» **Assignment**
Each record should be retyped word for word.

Stored dataset items

==*==

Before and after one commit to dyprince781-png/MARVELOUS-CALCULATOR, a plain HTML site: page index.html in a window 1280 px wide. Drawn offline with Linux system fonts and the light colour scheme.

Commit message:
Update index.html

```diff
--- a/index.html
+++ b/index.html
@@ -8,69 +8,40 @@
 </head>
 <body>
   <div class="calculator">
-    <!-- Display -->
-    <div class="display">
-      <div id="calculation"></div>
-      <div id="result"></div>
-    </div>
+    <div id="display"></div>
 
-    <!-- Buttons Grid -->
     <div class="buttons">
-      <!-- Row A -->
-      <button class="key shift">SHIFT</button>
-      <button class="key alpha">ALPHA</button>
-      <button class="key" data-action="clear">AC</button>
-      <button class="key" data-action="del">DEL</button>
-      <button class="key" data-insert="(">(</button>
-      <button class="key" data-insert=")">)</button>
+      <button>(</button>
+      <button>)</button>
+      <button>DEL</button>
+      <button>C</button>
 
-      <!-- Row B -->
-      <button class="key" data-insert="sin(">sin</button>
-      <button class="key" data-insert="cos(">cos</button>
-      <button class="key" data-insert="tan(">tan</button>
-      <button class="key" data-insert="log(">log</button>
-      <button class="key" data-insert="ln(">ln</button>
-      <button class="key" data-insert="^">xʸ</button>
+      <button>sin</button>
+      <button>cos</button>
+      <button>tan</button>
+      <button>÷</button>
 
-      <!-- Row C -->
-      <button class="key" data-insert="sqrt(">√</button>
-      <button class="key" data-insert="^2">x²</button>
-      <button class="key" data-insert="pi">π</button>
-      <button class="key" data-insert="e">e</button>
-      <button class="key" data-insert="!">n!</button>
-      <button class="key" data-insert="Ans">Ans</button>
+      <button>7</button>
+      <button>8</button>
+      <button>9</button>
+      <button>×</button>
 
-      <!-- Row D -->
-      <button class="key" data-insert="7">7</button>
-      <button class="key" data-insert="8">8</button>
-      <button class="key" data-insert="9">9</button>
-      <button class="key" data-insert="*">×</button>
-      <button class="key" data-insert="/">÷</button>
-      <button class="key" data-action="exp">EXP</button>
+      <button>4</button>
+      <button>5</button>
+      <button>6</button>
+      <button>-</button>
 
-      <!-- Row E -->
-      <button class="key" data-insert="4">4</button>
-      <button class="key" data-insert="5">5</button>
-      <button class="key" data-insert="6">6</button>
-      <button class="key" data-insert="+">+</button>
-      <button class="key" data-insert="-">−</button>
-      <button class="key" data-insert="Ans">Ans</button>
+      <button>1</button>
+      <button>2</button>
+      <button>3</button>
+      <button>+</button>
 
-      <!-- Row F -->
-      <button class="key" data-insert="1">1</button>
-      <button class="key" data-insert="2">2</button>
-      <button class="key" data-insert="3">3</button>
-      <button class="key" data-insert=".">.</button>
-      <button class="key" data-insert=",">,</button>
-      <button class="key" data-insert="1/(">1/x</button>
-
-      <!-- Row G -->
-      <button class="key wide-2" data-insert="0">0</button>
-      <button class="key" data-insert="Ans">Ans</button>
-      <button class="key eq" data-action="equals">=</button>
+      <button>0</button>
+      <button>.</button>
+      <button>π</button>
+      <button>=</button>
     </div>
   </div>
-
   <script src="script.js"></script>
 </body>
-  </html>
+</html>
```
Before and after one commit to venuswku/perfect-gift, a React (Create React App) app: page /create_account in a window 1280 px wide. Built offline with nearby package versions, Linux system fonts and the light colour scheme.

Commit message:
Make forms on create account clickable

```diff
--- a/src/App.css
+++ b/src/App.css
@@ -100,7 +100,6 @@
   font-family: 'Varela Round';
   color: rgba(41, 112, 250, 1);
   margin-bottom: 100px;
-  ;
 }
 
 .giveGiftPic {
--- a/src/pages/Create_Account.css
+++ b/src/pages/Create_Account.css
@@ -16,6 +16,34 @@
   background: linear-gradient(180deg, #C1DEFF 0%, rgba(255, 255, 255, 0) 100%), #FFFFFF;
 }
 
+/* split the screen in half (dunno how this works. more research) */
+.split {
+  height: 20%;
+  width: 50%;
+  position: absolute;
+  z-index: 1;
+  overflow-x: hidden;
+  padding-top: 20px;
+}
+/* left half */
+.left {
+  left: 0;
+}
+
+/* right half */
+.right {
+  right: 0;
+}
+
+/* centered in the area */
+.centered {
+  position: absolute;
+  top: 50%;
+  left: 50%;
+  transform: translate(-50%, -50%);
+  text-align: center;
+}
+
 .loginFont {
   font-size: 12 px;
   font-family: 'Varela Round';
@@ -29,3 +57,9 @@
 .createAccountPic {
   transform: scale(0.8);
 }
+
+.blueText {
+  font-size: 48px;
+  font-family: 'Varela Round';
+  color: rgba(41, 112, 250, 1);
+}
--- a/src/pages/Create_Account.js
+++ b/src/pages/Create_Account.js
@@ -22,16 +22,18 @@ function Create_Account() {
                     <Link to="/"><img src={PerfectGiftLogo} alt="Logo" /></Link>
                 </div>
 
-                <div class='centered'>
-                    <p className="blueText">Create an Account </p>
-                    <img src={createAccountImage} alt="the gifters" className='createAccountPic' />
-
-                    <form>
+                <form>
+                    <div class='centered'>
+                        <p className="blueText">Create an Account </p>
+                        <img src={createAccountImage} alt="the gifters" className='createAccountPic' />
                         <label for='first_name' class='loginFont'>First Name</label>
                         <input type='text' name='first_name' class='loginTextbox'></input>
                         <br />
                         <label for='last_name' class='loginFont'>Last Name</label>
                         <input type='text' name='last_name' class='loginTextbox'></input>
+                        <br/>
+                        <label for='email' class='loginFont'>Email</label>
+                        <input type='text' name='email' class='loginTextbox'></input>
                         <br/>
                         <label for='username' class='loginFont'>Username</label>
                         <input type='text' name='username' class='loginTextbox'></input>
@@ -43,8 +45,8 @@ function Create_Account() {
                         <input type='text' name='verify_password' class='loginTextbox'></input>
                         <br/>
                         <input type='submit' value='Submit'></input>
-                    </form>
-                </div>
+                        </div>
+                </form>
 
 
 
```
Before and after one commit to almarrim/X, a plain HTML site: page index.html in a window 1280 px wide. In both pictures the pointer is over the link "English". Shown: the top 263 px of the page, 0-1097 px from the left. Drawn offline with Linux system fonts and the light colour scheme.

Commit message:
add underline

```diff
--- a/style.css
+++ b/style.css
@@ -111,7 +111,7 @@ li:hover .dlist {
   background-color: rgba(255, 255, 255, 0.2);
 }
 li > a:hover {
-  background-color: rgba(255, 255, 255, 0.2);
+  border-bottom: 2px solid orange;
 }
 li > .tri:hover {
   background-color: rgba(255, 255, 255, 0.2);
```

==*==

» **Task response**
Before and after one commit to dyprince781-png/MARVELOUS-CALCULATOR, a plain HTML site: page index.html in a window 1280 px wide. Drawn offline with Linux system fonts and the light colour scheme.

Commit message:
Update index.html

```diff
--- a/index.html
+++ b/index.html
@@ -8,69 +8,40 @@
 </head>
 <body>
   <div class="calculator">
-    <!-- Display -->
-    <div class="display">
-      <div id="calculation"></div>
-      <div id="result"></div>
-    </div>
+    <div id="display"></div>
 
-    <!-- Buttons Grid -->
     <div class="buttons">
-      <!-- Row A -->
-      <button class="key shift">SHIFT</button>
-      <button class="key alpha">ALPHA</button>
-      <button class="key" data-action="clear">AC</button>
-      <button class="key" data-action="del">DEL</button>
-      <button class="key" data-insert="(">(</button>
-      <button class="key" data-insert=")">)</button>
+      <button>(</button>
+      <button>)</button>
+      <button>DEL</button>
+      <button>C</button>
 
-      <!-- Row B -->
-      <button class="key" data-insert="sin(">sin</button>
-      <button class="key" data-insert="cos(">cos</button>
-      <button class="key" data-insert="tan(">tan</button>
-      <button class="key" data-insert="log(">log</button>
-      <button class="key" data-insert="ln(">ln</button>
-      <button class="key" data-insert="^">xʸ</button>
+      <button>sin</button>
+      <button>cos</button>
+      <button>tan</button>
+      <button>÷</button>
 
-      <!-- Row C -->
-      <button class="key" data-insert="sqrt(">√</button>
-      <button class="key" data-insert="^2">x²</button>
-      <button class="key" data-insert="pi">π</button>
-      <button class="key" data-insert="e">e</button>
-      <button class="key" data-insert="!">n!</button>
-      <button class="key" data-insert="Ans">Ans</button>
+      <button>7</button>
+      <button>8</button>
+      <button>9</button>
+      <button>×</button>
 
-      <!-- Row D -->
-      <button class="key" data-insert="7">7</button>
-      <button class="key" data-insert="8">8</button>
-      <button class="key" data-insert="9">9</button>
-      <button class="key" data-insert="*">×</button>
-      <button class="key" data-insert="/">÷</button>
-      <button class="key" data-action="exp">EXP</button>
+      <button>4</button>
+      <button>5</button>
+      <button>6</button>
+      <button>-</button>
 
-      <!-- Row E -->
-      <button class="key" data-insert="4">4</button>
-      <button class="key" data-insert="5">5</button>
-      <button class="key" data-insert="6">6</button>
-      <button class="key" data-insert="+">+</button>
-      <button class="key" data-insert="-">−</button>
-      <button class="key" data-insert="Ans">Ans</button>
+      <button>1</button>
+      <button>2</button>
+      <button>3</button>
+      <button>+</button>
 
-      <!-- Row F -->
-      <button class="key" data-insert="1">1</button>
-      <button class="key" data-insert="2">2</button>
-      <button class="key" data-insert="3">3</button>
-      <button class="key" data-insert=".">.</button>
-      <button class="key" data-insert=",">,</button>
-      <button class="key" data-insert="1/(">1/x</button>
-
-      <!-- Row G -->
-      <button class="key wide-2" data-insert="0">0</button>
-      <button class="key" data-insert="Ans">Ans</button>
-      <button class="key eq" data-action="equals">=</button>
+      <button>0</button>
+      <button>.</button>
+      <button>π</button>
+      <button>=</button>
     </div>
   </div>
-
   <script src="script.js"></script>
 </body>
-  </html>
+</html>
```
Before and after one commit to venuswku/perfect-gift, a React (Create React App) app: page /create_account in a window 1280 px wide. Built offline with nearby package versions, Linux system fonts and the light colour scheme.

Commit message:
Make forms on create account clickable

```diff
--- a/src/App.css
+++ b/src/App.css
@@ -100,7 +100,6 @@
   font-family: 'Varela Round';
   color: rgba(41, 112, 250, 1);
   margin-bottom: 100px;
-  ;
 }
 
 .giveGiftPic {
--- a/src/pages/Create_Account.css
+++ b/src/pages/Create_Account.css
@@ -16,6 +16,34 @@
   background: linear-gradient(180deg, #C1DEFF 0%, rgba(255, 255, 255, 0) 100%), #FFFFFF;
 }
 
+/* split the screen in half (dunno how this works. more research) */
+.split {
+  height: 20%;
+  width: 50%;
+  position: absolute;
+  z-index: 1;
+  overflow-x: hidden;
+  padding-top: 20px;
+}
+/* left half */
+.left {
+  left: 0;
+}
+
+/* right half */
+.right {
+  right: 0;
+}
+
+/* centered in the area */
+.centered {
+  position: absolute;
+  top: 50%;
+  left: 50%;
+  transform: translate(-50%, -50%);
+  text-align: center;
+}
+
 .loginFont {
   font-size: 12 px;
   font-family: 'Varela Round';
@@ -29,3 +57,9 @@
 .createAccountPic {
   transform: scale(0.8);
 }
+
+.blueText {
+  font-size: 48px;
+  font-family: 'Varela Round';
+  color: rgba(41, 112, 250, 1);
+}
--- a/src/pages/Create_Account.js
+++ b/src/pages/Create_Account.js
@@ -22,16 +22,18 @@ function Create_Account() {
                     <Link to="/"><img src={PerfectGiftLogo} alt="Logo" /></Link>
                 </div>
 
-                <div class='centered'>
-                    <p className="blueText">Create an Account </p>
-                    <img src={createAccountImage} alt="the gifters" className='createAccountPic' />
-
-                    <form>
+                <form>
+                    <div class='centered'>
+                        <p className="blueText">Create an Account </p>
+                        <img src={createAccountImage} alt="the gifters" className='createAccountPic' />
                         <label for='first_name' class='loginFont'>First Name</label>
                         <input type='text' name='first_name' class='loginTextbox'></input>
                         <br />
                         <label for='last_name' class='loginFont'>Last Name</label>
                         <input type='text' name='last_name' class='loginTextbox'></input>
+                        <br/>
+                        <label for='email' class='loginFont'>Email</label>
+                        <input type='text' name='email' class='loginTextbox'></input>
                         <br/>
                         <label for='username' class='loginFont'>Username</label>
                         <input type='text' name='username' class='loginTextbox'></input>
@@ -43,8 +45,8 @@ function Create_Account() {
                         <input type='text' name='verify_password' class='loginTextbox'></input>
                         <br/>
                         <input type='submit' value='Submit'></input>
-                    </form>
-                </div>
+                        </div>
+                </form>
 
 
 
```
Before and after one commit to almarrim/X, a plain HTML site: page index.html in a window 1280 px wide. In both pictures the pointer is over the link "English". Shown: the top 263 px of the page, 0-1097 px from the left. Drawn offline with Linux system fonts and the light colour scheme.

Commit message:
add underline

```diff
--- a/style.css
+++ b/style.css
@@ -111,7 +111,7 @@ li:hover .dlist {
   background-color: rgba(255, 255, 255, 0.2);
 }
 li > a:hover {
-  background-color: rgba(255, 255, 255, 0.2);
+  border-bottom: 2px solid orange;
 }
 li > .tri:hover {
   background-color: rgba(255, 255, 255, 0.2);
```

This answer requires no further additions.